Can a hidden treasure be in plain sight? On a busy stretch of Clark just north of Fullerton, you'll find this delightful Algerian-style eatery. The walls are festooned with rugs and other North African gewgaws, and Arabic pop plays on a small boom box. The only giveaway that you're in Chicago is the annoying intermittent noise from the parking garage next door. A sign on the window says "Hot Crepes Day and Night," and indeed you can pretty much get any kind of crepe you can imagine. Dinner starts off with homemade soup, either roast chicken or vegetable, gently spiced and wonderfully porridgelike. My crepe was a heavenly spongy wedge bursting with fresh ingredients: mixed greens, caramelized onions, roasted garlic, toasted pine nuts, mozzarella, and merguez sausage. It was thoroughly satisfying by itself, but skipping dessert at a crepe place is like getting decaf at Intelligentsia. I went for one with raspberry jam and Belgian dark chocolate. It arrived drizzled with chocolate sauce and decked with a miniature drink umbrella atop a scoop of vanilla ice cream. Authentic Turkish coffee, served tableside, was a perfect complement. Prices are extremely reasonable. —Rob Christopher

Demera4801 N. Broadway | 773-334-8787

$$African | Lunch, dinner: seven days | Open late: Friday & Saturday till 11

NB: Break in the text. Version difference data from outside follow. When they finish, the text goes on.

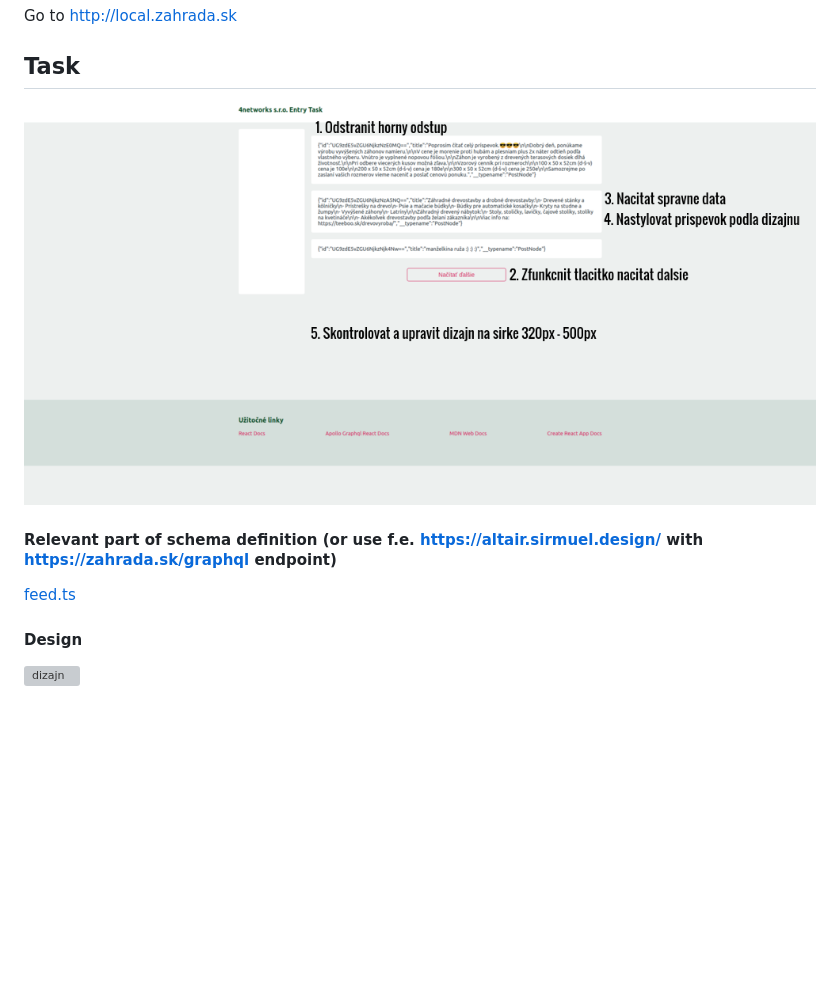
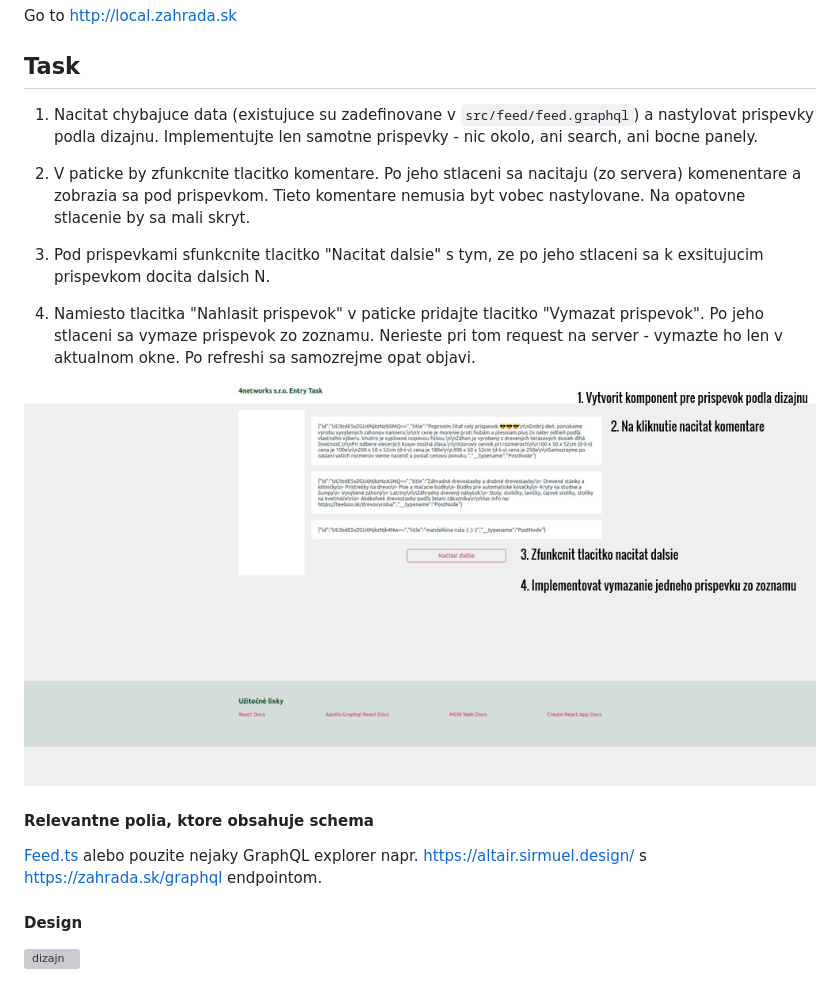
Before and after one commit to OHUSAR/4networks-task, a Markdown page: README.md, the part around the change. Drawn GitHub-style; pictures changed too: zadanie.jpg (added), zadanie.png (deleted); blank space fills up the shorter version; grey boxes are pictures that could not be loaded.

Commit message:
Tweak task & README

```diff
--- a/README.md
+++ b/README.md
@@ -37,11 +37,19 @@ Go to http://local.zahrada.sk
 
 ## Task
 
-![zadanie](./zadanie.png)
+1. Nacitat chybajuce data (existujuce su zadefinovane v `src/feed/feed.graphql`) a nastylovat prispevky podla dizajnu. Implementujte len samotne prispevky - nic okolo, ani search, ani bocne panely.
 
-#### Relevant part of schema definition (or use f.e. https://altair.sirmuel.design/ with https://zahrada.sk/graphql endpoint)
+2. V paticke by zfunkcnite tlacitko komentare. Po jeho stlaceni sa nacitaju (zo servera) komenentare a zobrazia sa pod prispevkom. Tieto komentare nemusia byt vobec nastylovane. Na opatovne stlacenie by sa mali skryt.
 
-[feed.ts](./feed.ts)
+3. Pod prispevkami sfunkcnite tlacitko "Nacitat dalsie" s tym, ze po jeho stlaceni sa k exsitujucim prispevkom docita dalsich N.
+
+4. Namiesto tlacitka "Nahlasit prispevok" v paticke pridajte tlacitko "Vymazat prispevok". Po jeho stlaceni sa vymaze prispevok zo zoznamu. Nerieste pri tom request na server - vymazte ho len v aktualnom okne. Po refreshi sa samozrejme opat objavi.
+
+![zadanie](./zadanie.jpg)
+
+#### Relevantne polia, ktore obsahuje schema
+
+[Feed.ts](./feed.ts) alebo pouzite nejaky GraphQL explorer napr. https://altair.sirmuel.design/ s https://zahrada.sk/graphql endpointom.
 
 #### Design
 
```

"Would you like something to drink?" asked the sweet-faced waitress. "Ethiopian beer, or some honey wine?" It was a reasonable question, and the wine, a goblet filled to the rim with sweet mead, was delicious. If only she had asked 20 minutes earlier—like, before we had ordered. This sort of ultimately inoffensive disorganization was typical of our dinner at Demera, an Ethiopian/Eritrean restaurant at Lawrence and Broadway, across from the Green Mill. Menus were slow to appear, actual food even slower, and I'm not actually sure we got everything we ordered. But the array of Ethiopian wats (stews) was creative and tasty, a notch above the neighborhood standard, Ethiopian Diamond up the street. The extensive menu features a wide range of traditional preparations of lamb, chicken, beef, and seafood, but we opted for the diners' choice vegetarian combo with a side of doro wat: two chicken drumsticks simmered with onions, garlic, and ginger and served with a hard-boiled egg in a thick, fiery berbere sauce. Presented on a platter lined with deliciously sour injera, the veggies included gomen (collard greens) and tikel gomen (cabbage and carrots) stewed in the same complex blend of onions, garlic, and ginger and served with fresh green pepper; shiro, a mild mix of legumes, ginger, rue seed, bishop's weed, and garlic; and the house specialty ye selit fitfit, a fluffy pile of injera bits flavored with roasted sesame, garlic, onions, and ginger. Hung with African art and set around the perimeter with little woven tables for two, the two rooms are warm and cheery. And there's an upside to the hit-or-miss service: you can linger as long as you want. —Martha Bayne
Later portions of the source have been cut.